_WORK TO BE COMPLETED:_ Search the records for the string "preconnect". Copy each line where it occurs.

_Web page edit records:_
....................

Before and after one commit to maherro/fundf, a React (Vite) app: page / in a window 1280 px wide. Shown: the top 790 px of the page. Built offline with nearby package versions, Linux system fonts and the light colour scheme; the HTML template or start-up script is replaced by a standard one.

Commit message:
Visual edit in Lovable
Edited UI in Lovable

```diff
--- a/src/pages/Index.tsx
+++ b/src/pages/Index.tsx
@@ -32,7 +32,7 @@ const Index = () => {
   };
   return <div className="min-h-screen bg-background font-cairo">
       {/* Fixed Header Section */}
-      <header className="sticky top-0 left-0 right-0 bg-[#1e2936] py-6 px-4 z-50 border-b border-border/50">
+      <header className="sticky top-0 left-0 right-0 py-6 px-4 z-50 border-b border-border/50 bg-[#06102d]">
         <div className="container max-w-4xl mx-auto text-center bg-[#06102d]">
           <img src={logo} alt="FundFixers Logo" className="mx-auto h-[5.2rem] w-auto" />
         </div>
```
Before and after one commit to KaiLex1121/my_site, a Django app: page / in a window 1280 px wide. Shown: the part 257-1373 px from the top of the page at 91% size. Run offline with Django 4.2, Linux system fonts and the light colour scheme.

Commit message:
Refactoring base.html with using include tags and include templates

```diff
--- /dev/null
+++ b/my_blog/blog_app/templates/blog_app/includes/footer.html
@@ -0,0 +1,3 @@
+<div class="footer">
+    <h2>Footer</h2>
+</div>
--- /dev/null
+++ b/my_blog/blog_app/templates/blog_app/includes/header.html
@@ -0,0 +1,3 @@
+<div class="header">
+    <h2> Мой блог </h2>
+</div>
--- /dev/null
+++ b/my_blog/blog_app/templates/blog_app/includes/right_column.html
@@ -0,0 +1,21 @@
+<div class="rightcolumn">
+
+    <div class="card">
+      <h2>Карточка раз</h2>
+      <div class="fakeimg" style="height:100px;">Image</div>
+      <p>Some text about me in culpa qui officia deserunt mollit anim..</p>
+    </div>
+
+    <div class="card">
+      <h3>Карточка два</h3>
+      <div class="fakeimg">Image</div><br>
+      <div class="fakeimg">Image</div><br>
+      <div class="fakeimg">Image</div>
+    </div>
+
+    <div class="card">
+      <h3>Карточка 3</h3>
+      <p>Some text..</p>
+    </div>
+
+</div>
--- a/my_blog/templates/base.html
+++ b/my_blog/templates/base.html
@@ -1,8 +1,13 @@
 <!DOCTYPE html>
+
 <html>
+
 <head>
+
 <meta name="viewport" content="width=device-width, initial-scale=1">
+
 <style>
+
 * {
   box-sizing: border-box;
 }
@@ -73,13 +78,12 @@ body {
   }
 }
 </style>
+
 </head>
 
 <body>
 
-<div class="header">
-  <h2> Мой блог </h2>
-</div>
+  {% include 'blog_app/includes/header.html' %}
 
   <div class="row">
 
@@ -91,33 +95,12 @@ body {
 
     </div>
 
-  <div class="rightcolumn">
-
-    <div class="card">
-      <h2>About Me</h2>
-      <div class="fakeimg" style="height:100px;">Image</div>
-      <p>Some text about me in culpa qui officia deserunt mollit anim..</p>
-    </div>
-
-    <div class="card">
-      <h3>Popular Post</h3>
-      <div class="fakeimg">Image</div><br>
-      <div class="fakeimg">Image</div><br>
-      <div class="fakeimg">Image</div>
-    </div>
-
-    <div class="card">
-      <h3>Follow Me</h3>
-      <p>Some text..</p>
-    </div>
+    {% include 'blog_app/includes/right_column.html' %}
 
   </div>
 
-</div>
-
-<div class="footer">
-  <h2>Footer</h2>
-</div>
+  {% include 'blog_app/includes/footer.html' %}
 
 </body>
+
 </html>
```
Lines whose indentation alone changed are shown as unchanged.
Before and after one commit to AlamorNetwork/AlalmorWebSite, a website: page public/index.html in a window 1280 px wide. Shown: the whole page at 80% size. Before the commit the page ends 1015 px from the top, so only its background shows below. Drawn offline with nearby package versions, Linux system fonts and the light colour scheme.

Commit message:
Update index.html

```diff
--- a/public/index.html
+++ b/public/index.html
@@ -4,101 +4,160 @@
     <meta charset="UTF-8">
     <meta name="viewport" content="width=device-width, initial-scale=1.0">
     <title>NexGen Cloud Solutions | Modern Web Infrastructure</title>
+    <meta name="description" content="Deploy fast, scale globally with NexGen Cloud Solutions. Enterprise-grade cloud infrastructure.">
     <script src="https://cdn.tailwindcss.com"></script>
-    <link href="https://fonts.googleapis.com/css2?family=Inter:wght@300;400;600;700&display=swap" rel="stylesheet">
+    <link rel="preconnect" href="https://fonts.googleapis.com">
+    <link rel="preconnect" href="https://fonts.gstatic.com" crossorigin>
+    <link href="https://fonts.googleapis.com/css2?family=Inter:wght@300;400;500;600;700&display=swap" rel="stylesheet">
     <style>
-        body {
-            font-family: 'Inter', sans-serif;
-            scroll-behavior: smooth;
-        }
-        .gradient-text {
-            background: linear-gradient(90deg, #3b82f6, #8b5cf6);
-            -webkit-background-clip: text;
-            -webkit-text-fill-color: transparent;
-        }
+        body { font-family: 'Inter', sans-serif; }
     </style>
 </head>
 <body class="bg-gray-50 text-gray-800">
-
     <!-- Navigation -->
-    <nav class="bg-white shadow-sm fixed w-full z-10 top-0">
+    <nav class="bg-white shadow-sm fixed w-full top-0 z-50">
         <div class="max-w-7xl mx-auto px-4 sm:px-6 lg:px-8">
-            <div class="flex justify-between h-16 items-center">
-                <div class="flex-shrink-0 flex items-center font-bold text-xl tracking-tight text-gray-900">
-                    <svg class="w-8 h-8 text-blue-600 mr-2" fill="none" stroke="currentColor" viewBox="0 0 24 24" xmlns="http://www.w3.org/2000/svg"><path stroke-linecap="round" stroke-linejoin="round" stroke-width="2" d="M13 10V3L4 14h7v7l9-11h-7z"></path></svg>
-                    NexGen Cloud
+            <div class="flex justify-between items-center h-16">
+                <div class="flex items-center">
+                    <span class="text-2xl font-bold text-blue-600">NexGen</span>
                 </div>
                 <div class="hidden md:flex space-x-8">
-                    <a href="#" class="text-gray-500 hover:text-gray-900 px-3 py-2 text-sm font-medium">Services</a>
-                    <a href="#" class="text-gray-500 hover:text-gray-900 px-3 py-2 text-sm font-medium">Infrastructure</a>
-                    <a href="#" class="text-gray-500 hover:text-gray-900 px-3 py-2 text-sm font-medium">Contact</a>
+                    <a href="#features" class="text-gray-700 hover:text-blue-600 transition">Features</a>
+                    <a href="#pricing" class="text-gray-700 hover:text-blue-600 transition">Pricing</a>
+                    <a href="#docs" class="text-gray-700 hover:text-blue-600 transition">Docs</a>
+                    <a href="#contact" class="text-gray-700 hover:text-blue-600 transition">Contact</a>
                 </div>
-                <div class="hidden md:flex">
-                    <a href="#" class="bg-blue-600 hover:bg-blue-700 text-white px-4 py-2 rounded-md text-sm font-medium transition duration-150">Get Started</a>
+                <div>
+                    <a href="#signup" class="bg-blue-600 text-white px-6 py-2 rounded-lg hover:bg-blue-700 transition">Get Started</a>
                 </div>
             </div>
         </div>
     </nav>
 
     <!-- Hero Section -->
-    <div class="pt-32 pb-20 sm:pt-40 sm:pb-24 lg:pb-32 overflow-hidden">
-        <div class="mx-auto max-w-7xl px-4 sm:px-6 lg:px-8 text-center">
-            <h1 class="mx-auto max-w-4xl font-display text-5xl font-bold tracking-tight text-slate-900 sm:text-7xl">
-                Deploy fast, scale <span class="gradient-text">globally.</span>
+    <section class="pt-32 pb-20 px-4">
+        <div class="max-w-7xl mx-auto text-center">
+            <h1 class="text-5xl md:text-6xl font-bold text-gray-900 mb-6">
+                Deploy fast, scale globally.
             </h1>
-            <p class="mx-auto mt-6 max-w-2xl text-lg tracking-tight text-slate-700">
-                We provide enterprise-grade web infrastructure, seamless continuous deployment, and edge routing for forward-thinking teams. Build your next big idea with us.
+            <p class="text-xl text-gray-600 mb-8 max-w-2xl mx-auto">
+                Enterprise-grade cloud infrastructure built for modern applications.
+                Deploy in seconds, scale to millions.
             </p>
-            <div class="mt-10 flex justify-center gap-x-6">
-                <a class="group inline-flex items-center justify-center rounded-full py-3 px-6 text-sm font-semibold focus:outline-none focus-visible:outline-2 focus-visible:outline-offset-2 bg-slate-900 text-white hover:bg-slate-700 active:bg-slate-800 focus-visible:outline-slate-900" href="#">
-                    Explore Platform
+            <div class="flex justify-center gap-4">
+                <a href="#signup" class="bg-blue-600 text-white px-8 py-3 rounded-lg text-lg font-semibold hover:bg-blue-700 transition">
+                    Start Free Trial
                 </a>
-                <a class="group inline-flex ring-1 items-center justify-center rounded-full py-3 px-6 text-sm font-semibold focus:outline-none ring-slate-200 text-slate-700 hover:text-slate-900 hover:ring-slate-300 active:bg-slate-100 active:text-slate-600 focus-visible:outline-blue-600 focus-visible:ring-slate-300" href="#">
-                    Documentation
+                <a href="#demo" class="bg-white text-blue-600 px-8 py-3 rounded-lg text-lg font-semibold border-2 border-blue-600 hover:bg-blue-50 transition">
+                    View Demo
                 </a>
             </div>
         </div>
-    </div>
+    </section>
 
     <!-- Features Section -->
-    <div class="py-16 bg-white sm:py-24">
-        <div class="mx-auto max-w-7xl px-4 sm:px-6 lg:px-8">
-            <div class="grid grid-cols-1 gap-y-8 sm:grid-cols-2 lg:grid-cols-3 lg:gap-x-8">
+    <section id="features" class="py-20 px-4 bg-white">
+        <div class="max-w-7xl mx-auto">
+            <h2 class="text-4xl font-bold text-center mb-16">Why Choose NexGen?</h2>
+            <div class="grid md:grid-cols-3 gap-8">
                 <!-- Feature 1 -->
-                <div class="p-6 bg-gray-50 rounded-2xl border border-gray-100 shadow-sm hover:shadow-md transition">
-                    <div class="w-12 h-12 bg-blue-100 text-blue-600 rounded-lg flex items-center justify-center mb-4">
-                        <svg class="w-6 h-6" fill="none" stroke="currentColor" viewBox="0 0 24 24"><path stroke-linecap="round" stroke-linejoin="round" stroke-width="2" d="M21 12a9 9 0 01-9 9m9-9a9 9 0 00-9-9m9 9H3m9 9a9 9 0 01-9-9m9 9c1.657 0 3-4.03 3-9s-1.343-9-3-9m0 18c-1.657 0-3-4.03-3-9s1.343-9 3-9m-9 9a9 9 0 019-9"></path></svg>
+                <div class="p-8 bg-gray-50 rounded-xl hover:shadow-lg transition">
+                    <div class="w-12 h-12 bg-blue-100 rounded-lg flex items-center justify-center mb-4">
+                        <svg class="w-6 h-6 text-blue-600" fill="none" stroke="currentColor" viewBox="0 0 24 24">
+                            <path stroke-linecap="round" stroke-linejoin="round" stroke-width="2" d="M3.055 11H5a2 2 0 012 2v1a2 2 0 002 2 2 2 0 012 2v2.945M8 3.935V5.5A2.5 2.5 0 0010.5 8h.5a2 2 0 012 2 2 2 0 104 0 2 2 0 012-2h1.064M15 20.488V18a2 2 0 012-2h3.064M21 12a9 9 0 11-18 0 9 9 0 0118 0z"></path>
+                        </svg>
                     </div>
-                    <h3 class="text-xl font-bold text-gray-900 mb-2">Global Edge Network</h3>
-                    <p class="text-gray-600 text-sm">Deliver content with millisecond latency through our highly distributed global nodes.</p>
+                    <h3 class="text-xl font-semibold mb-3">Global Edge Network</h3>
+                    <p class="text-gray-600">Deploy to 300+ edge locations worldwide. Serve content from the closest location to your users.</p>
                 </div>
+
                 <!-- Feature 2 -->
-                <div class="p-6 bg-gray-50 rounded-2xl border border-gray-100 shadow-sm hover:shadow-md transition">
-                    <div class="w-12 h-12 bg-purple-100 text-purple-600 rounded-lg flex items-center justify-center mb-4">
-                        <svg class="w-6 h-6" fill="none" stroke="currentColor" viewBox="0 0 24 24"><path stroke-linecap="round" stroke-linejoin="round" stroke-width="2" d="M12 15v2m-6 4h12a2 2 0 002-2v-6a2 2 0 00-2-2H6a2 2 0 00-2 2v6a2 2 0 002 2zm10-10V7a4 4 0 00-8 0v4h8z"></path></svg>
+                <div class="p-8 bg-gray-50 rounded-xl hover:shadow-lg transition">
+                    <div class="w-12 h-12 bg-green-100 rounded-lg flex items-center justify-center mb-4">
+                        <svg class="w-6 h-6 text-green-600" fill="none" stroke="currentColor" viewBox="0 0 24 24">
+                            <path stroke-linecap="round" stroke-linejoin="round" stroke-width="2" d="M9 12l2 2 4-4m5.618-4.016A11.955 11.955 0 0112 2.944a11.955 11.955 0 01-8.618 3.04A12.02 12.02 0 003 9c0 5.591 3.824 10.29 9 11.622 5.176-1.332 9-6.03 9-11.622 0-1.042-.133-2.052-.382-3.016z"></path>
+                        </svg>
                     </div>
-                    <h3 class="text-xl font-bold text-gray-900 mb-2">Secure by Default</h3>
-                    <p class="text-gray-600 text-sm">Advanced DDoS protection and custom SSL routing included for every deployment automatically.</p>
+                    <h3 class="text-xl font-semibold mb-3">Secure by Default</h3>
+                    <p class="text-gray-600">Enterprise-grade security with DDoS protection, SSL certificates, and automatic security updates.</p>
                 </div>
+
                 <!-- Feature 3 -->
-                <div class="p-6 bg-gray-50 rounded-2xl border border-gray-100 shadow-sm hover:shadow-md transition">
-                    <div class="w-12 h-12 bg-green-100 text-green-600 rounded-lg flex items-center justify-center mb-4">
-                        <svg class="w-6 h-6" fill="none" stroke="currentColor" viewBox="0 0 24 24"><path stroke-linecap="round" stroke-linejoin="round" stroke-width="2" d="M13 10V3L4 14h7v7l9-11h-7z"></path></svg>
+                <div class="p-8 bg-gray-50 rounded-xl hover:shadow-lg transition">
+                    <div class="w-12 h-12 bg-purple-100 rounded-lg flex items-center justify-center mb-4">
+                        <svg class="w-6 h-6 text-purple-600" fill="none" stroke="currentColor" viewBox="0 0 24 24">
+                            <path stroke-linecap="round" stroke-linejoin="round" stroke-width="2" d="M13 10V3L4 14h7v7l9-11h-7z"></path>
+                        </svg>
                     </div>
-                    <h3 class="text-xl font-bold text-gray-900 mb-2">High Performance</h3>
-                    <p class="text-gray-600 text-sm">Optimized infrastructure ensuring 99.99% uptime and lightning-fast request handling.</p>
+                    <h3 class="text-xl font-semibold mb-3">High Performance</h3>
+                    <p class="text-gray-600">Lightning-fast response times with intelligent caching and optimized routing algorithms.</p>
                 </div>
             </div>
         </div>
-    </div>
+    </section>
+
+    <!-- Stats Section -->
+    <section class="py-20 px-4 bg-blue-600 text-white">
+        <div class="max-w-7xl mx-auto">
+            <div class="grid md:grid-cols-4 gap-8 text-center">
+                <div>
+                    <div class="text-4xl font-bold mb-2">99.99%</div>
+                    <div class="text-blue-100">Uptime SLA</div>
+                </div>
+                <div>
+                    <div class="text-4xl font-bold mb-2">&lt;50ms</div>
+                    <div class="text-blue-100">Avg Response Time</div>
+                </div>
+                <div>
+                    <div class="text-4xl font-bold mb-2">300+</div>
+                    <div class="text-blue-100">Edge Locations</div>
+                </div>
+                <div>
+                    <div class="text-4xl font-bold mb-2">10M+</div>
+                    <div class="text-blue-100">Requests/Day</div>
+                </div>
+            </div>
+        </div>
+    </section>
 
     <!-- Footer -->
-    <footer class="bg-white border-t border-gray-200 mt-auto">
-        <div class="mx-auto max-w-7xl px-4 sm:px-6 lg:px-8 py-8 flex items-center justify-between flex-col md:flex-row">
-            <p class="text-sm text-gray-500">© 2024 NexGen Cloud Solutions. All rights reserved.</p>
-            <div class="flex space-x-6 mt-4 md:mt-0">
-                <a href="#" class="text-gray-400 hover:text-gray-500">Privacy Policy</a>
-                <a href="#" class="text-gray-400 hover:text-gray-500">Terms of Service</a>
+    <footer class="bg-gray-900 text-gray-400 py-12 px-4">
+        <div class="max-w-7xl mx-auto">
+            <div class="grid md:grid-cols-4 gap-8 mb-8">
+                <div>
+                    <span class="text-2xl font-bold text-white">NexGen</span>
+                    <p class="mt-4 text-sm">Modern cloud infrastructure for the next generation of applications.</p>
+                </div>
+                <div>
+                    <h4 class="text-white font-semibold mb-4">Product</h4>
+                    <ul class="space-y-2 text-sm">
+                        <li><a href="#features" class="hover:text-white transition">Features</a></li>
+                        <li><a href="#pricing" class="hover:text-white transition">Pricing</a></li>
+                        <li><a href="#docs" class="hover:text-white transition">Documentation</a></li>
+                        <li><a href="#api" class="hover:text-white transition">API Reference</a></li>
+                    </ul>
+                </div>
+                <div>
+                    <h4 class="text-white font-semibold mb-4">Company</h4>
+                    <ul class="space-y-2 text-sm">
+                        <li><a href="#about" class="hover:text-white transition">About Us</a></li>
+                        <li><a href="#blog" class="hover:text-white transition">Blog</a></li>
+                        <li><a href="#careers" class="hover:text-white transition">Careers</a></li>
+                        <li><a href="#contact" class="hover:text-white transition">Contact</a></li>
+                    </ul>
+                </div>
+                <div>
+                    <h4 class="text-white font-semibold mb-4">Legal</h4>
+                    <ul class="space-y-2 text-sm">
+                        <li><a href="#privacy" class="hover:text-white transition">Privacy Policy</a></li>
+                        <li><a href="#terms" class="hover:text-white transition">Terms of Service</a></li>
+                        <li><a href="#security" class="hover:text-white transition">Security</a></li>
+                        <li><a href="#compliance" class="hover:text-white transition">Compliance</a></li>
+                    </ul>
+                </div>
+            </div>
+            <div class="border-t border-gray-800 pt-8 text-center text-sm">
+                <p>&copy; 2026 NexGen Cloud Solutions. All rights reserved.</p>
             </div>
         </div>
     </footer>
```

....................

_WRITTEN RESPONSE:_
+    <link rel="preconnect" href="https://fonts.googleapis.com">
+    <link rel="preconnect" href="https://fonts.gstatic.com" crossorigin>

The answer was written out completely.